Kampala, Uganda | Isaac Khisa | Russia’s President, Vladmir Putin and his Egyptian counterpart, Abdel-Fattah El-Sisi, on wednesday opened a two-day first ever Russia-Africa Economic Summit in Sochi, taking on rivals US, the European Union, China and India that have lately dominated trade with the continent .
President Putin told more than 3,000 delegates from 54 African states including heads of states, ministers and business leaders that there’s need to double the trade volumes between the two trading blocs in the few years to come.
“Russia-Africa trade more than doubled over the past five years and exceeded… $20 billion. Is that a lot or a little? A colleague of ours said this is a good figure,” he said. “I cannot agree with this. I think it is way too little.”
Out of this, Putin said, Egypt accounts for $7.7 billion amidst the fact that Russia has many potential partners in Africa.
He revealed that Russia is among the top ten suppliers of food to the African market. “We are now exporting more agricultural products than weapons to the markets of third countries,” he said.
“Weapons account for $15 billion of our exports, whereas agricultural products are nearing $25 billion in sales.
Putin also pledged to support African countries to achieve their development agenda without political or any form of interference in areas of infrastructural development, nuclear energy, manufacturing, agriculture, extraction, technology, health among others.

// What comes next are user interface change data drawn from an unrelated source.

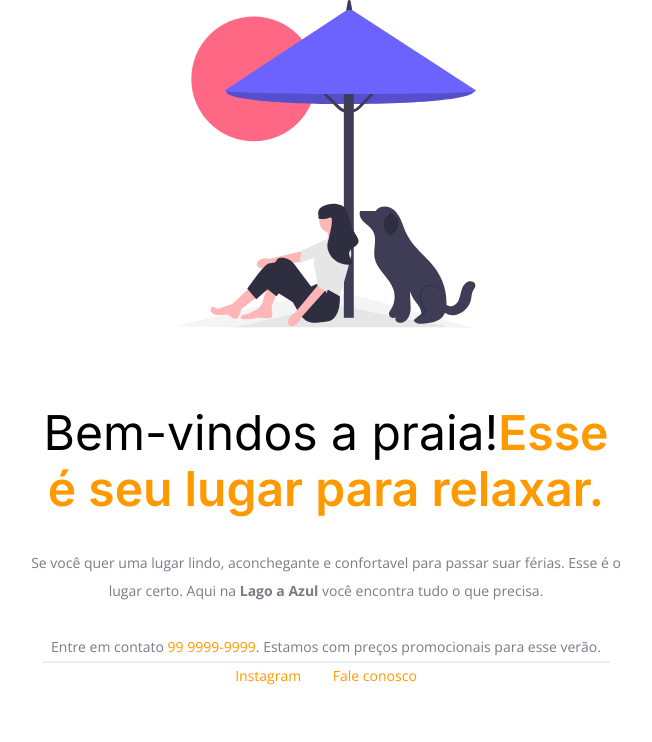
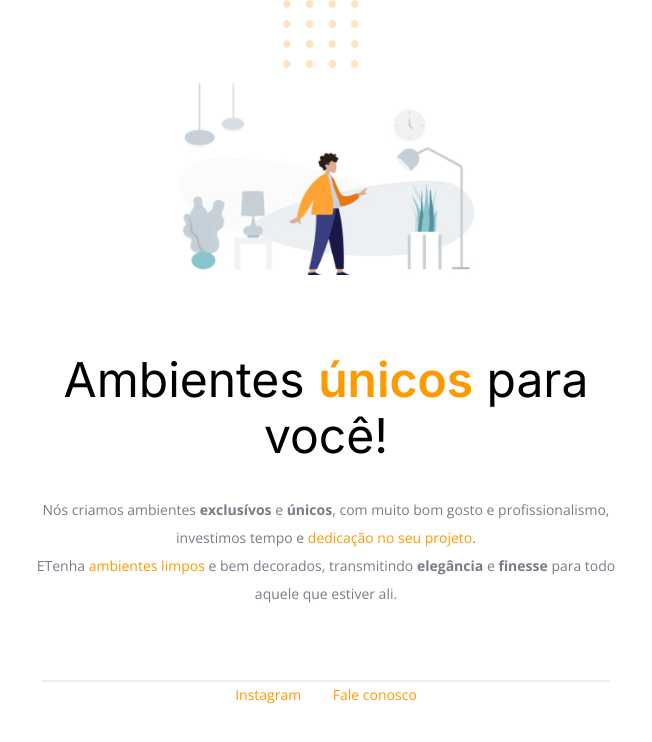
Before and after one commit to rafaelitajahy/explorer, a plain HTML site: page projeto01/index.html in a window 1280 px wide. Shown: the whole page, without its empty margins (314-966 px from the left). Drawn offline with nearby package versions, Linux system fonts and the light colour scheme.

Commit message:
add balls.svg

```diff
--- a/projeto01/index.html
+++ b/projeto01/index.html
@@ -1,40 +1,46 @@
 <!DOCTYPE html>
-<html lang="en">
+<html lang="pt-br">
   <head>
-    <meta charset="UTF-8">
-    <meta http-equiv="X-UA-Compatible" content="IE=edge">
-    <meta name="viewport" content="width=device-width, initial-scale=1.0">
-    <title>Document</title>
+    <meta charset="UTF-8" />
+    <meta http-equiv="X-UA-Compatible" content="IE=edge" />
+    <meta name="viewport" content="width=device-width, initial-scale=1.0" />
+    <title>Móveis customizados</title>
 
-    <link rel="stylesheet" href="style.css">
+    <link rel="stylesheet" href="style.css" />
 
-    <link rel="preconnect" href="https://fonts.googleapis.com">
-    <link rel="preconnect" href="https://fonts.gstatic.com" crossorigin>
-    <link href="https://fonts.googleapis.com/css2?family=Inter:wght@400;600&family=Open+Sans:wght@400;700&display=swap" rel="stylesheet">
-
+    <link rel="preconnect" href="https://fonts.googleapis.com" />
+    <link rel="preconnect" href="https://fonts.gstatic.com" crossorigin />
+    <link
+      href="https://fonts.googleapis.com/css2?family=Inter:wght@400;600&family=Open+Sans:wght@400;700&display=swap"
+      rel="stylesheet"
+    />
   </head>
   <body>
+    <img
+      src="images/balls.svg"
+      alt="Bolinhas laranjas no canto direito inferior"
+    />
     <div id="hero">
-        <img src="images/image.svg" alt="Desenho de uma menina e uma cachorro">
+      <img
+        src="images/image.jpg"
+        alt="Desenho de uma pessoa em uma sala com móveis."
+      />
 
-        <h1>Bem-vindos a praia!<span>Esse é seu lugar para relaxar.</span></h1>
+      <h1>Ambientes <span>únicos</span> para você!</h1>
       <p>
-            Se você quer uma lugar lindo, aconchegante e confortavel para passar
-            suar férias. Esse é o lugar certo. Aqui na <strong>Lago a Azul</strong>
-            você encontra tudo o que precisa.
-        <br>
-        <br>
-            Entre em contato <span>99 9999-9999</span>. Estamos com preços
-            promocionais para esse  verão.
+        Nós criamos ambientes <strong>exclusívos</strong> e
+        <strong>únicos</strong>, com muito bom gosto e profissionalismo,
+        investimos tempo e <span>dedicação no seu projeto</span>.
       </p>
-
-
+      <p>
+        ETenha <span>ambientes limpos</span> e bem decorados, transmitindo
+        <strong>elegância</strong> e <strong>finesse</strong> para todo aquele
+        que estiver ali.
+      </p>
+    </div>
     <div id="footer" class="line">
-
       <a href="#" target="_blank">Instagram</a>
       <a href="#" target="_blank">Fale conosco</a>
     </div>
-
-    </div>
   </body>
 </html>
--- a/projeto01/style.css
+++ b/projeto01/style.css
@@ -32,23 +32,21 @@ h1 span {
 }
 
 span {
-    color: #FF9900;
+  color: #ff9900;
 }
 
-p, #footer {
-    color: #7D7987;
+p,
+#footer {
+  color: #7d7987;
 
   font-size: 14px;
   line-height: 28px;
 }
 
-
-
 a {
-    color: #FF9900;
+  color: #ff9900;
   text-decoration: none;
 }
-
 
 #footer a + a {
   margin-left: 28px;
@@ -57,8 +55,6 @@ a {
 .line {
   width: 568px;
   height: 0;
-
   margin: 0 auto 8px;
-
-    border: 1px solid #ECEFF2
+  border: 1px solid #eceff2;
 }
```
Also changed, not shown: projeto01/images/balls.svg (added), projeto01/images/image.jpg (added), projeto01/images/image.svg (deleted). Lines whose indentation alone changed are shown as unchanged.
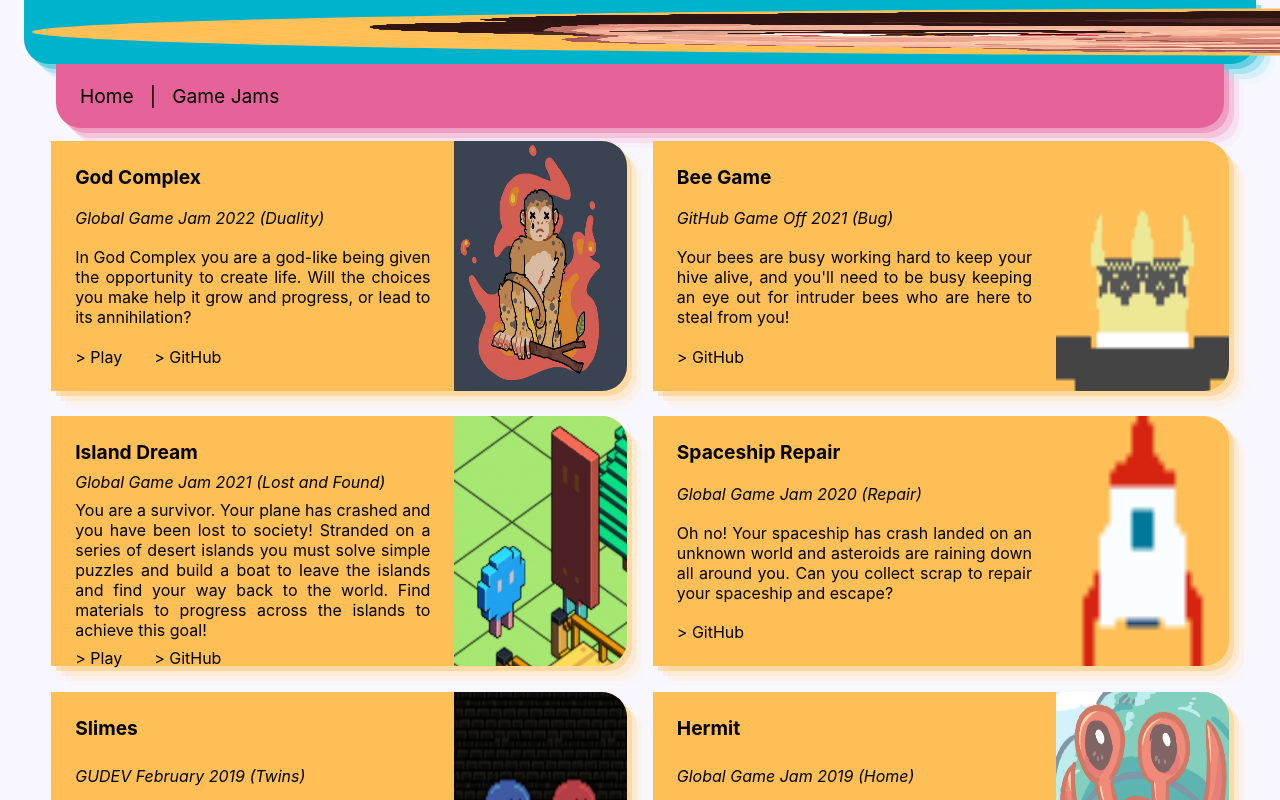
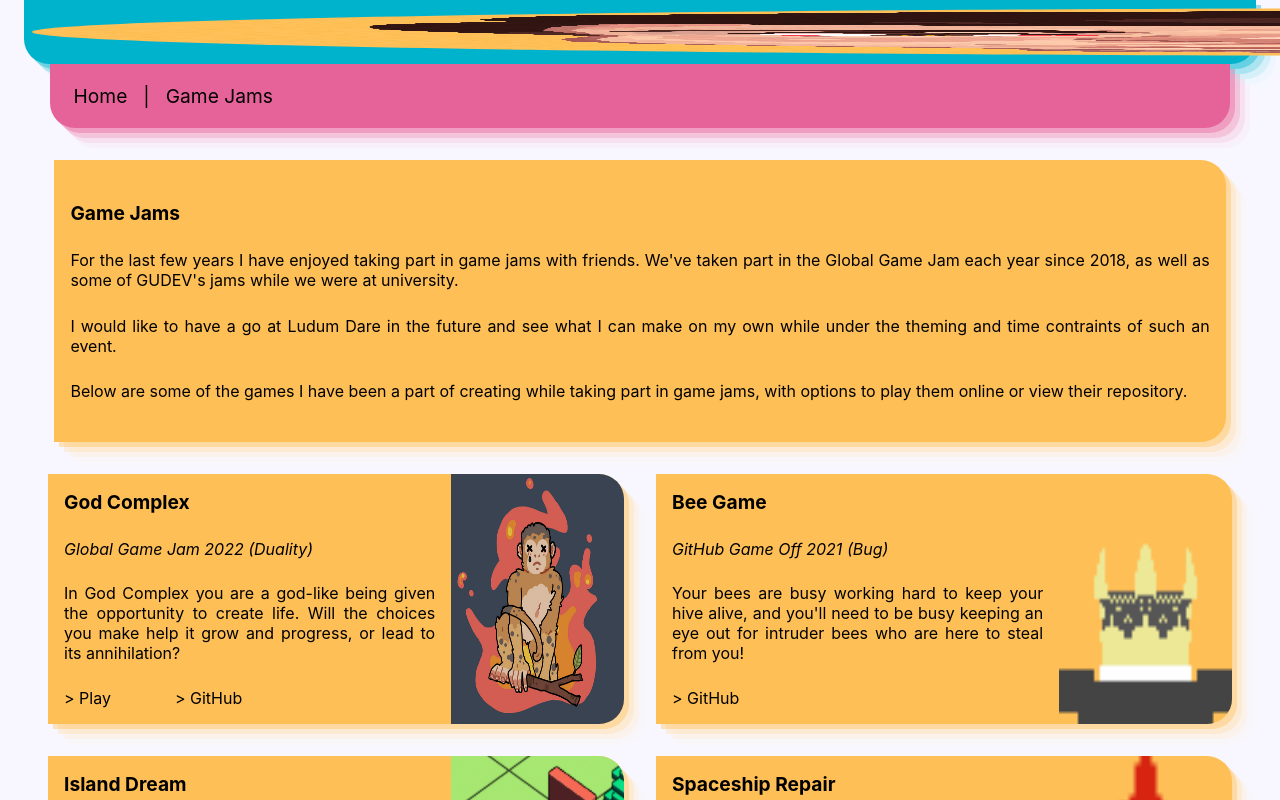
Before and after one commit to pmaitland/Website, a React (Create React App) app: page /gameJams in a window 1280 px wide. Shown: the top 800 px of the page. Built offline with nearby package versions, Linux system fonts and the light colour scheme.

Commit message:
Added more to GameJams

```diff
--- a/src/App.scss
+++ b/src/App.scss
@@ -27,10 +27,34 @@
   text-decoration: none;
 }
 
+.title {
+  font-size: larger;
+  font-weight: bold;
+}
+
 .text {
   display: flex;
   align-items: center;
   text-align: justify;
+  padding-left: 16px;
+  padding-right: 16px;
+}
+
+.panel {
+  width: 91.5%;
+  min-height: 250px;
+  display: flex;
+  flex-direction: column;
+  align-items: stretch;
+  justify-content: space-evenly;
+  background-color: $orange;
+  margin-top: 32px;
+  margin-bottom: 16px;
+  padding-top: 16px;
+  padding-bottom: 16px;
+  border-bottom-right-radius: 25px;
+  border-top-right-radius: 25px;
+  @include box-shadow-orange();
 }
 
 .app {
--- a/src/components/gameJams/GameJams.scss
+++ b/src/components/gameJams/GameJams.scss
@@ -1,4 +1,10 @@
 @import '../../App.scss';
+
+.parent {
+  display: flex;
+  flex-direction: column;
+  align-items: center;
+}
 
 .gameJams {
   display: flex;
@@ -13,20 +19,16 @@
 .gameJam {
   width: 45%;
   height: 250px;
+  min-height: 250px;
   display: flex;
   flex-direction: row;
   align-items: stretch;
   justify-content: space-between;
   background-color: $orange;
-  margin: 1%;
+  margin: 16px;
   border-bottom-right-radius: 25px;
   border-top-right-radius: 25px;
   @include box-shadow-orange();
-}
-
-.name {
-  font-size: larger;
-  padding-bottom: 8px;
 }
 
 .details {
@@ -36,12 +38,8 @@
   align-items: stretch;
   align-content: stretch;
   justify-content: space-between;
-  padding: 24px;
-}
-
-.description {
-  padding-top: 8px;
-  padding-bottom: 8px;
+  padding-top: 16px;
+  padding-bottom: 16px;
 }
 
 .links {
--- a/src/components/gameJams/GameJams.tsx
+++ b/src/components/gameJams/GameJams.tsx
@@ -4,13 +4,30 @@
 
 const GameJams = () => {
   return (
+    <div className="parent">
+      <div className="panel">
+        <div className="title text">Game Jams</div>
+        <div className="text">
+          For the last few years I have enjoyed taking part in game jams with
+          friends. We've taken part in the Global Game Jam each year since 2018,
+          as well as some of GUDEV's jams while we were at university.
+        </div>
+        <div className="text">
+          I would like to have a go at Ludum Dare in the future and see what I
+          can make on my own while under the theming and time contraints of such
+          an event.
+        </div>
+        <div className="text">
+          Below are some of the games I have been a part of creating while
+          taking part in game jams, with options to play them online or view
+          their repository.
+        </div>
+      </div>
       <div className="gameJams">
         {gameJams.map((gameJam, index) => (
           <div key={index} className="gameJam">
             <div className="details">
-            <div className="name text">
-              <b>{gameJam.game.name}</b>
-            </div>
+              <div className="title text">{gameJam.game.name}</div>
               <div className="text">
                 <i>
                   {gameJam.organisation} {gameJam.date} ({gameJam.theme})
@@ -58,6 +75,7 @@
           </div>
         ))}
       </div>
+    </div>
   )
 }
 
--- a/src/components/header/Header.scss
+++ b/src/components/header/Header.scss
@@ -18,7 +18,7 @@
   border-radius: 50%;
 }
 
-.title {
+.path {
   display: flex;
   align-items: center;
   padding-left: 8px;
--- a/src/components/header/Header.tsx
+++ b/src/components/header/Header.tsx
@@ -5,9 +5,9 @@
   return (
     <div className="header">
       <img src="/face.jpg" className="logo" alt="face" />
-      <div className="title">
-        <div className="text">peter@maitland:~$</div>
-        <div className="text flash">|</div>
+      <div className="path">
+        <div>peter@maitland:~$</div>
+        <div className="flash">|</div>
       </div>
     </div>
   )
--- a/src/components/navbar/Navbar.scss
+++ b/src/components/navbar/Navbar.scss
@@ -9,7 +9,7 @@
 
 .navbar {
   height: 48px;
-  width: 90%;
+  width: 91%;
   display: flex;
   flex-direction: row;
   align-items: center;
```
Lines whose indentation alone changed are shown as unchanged.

The Russian president also held bilateral meetings with heads of states of various African countries including Uganda’s President, Yoweri Museveni, South Africa’s Cyril Ramaphosa, Namibia’s Hage Gottfried Geingob, and Ethiopia’s Abiy Ahmed.
Egyptian President Abdel-Fattah El-Sisi, who holds the rotating presidency of the 55-nation African Union, urged regional and international funding bodies to back development efforts in the continent by offering special terms and powerful incentives to projects and development programs.
“(However) the partnership should be on the principal of mutual interests and protection of African property to ensure sustainable development,” he said, adding that African states need to work to improve business climate and promote private-public partnership in the region, and unite to achieve peace, stability, economic growth and development for its people.
He said African countries are putting infrastructure development and promoting economic integration at the forefront of joint cooperation and that there’s also need to boost its human resource to cope with the changing global employment trends.
This development comes as US, China, EU and Japan intensifies their efforts to grab a share of Africa’s trade volume. China, Japan, India, have all hosted African heads of state in the past two years to boost their trade.
On the other hand, EU and US are currently in intense negotiations with various African regional blocs on how to open up trade between them.
Some of Russia’s companies that have made inroads in Africa include; Gazprom, Lukoil, Rostec and Rosatom, with most of their operations in Uganda, Algeria, Angola, Egypt and Nigeria.
The construction of the Russian Industrial Zone in Egypt is nearing completion and will accommodate more than 20 Russian companies.
Russia has also been re-establishing links with Angola and Botswana, where Alrosa, the Russian giant, mines diamonds.
The Middle East nation also has interests in Zimbabwe, Sierra Leone, Ethiopia, Morocco, Democratic Republic of Congo, Sudan, and the Central African Republic.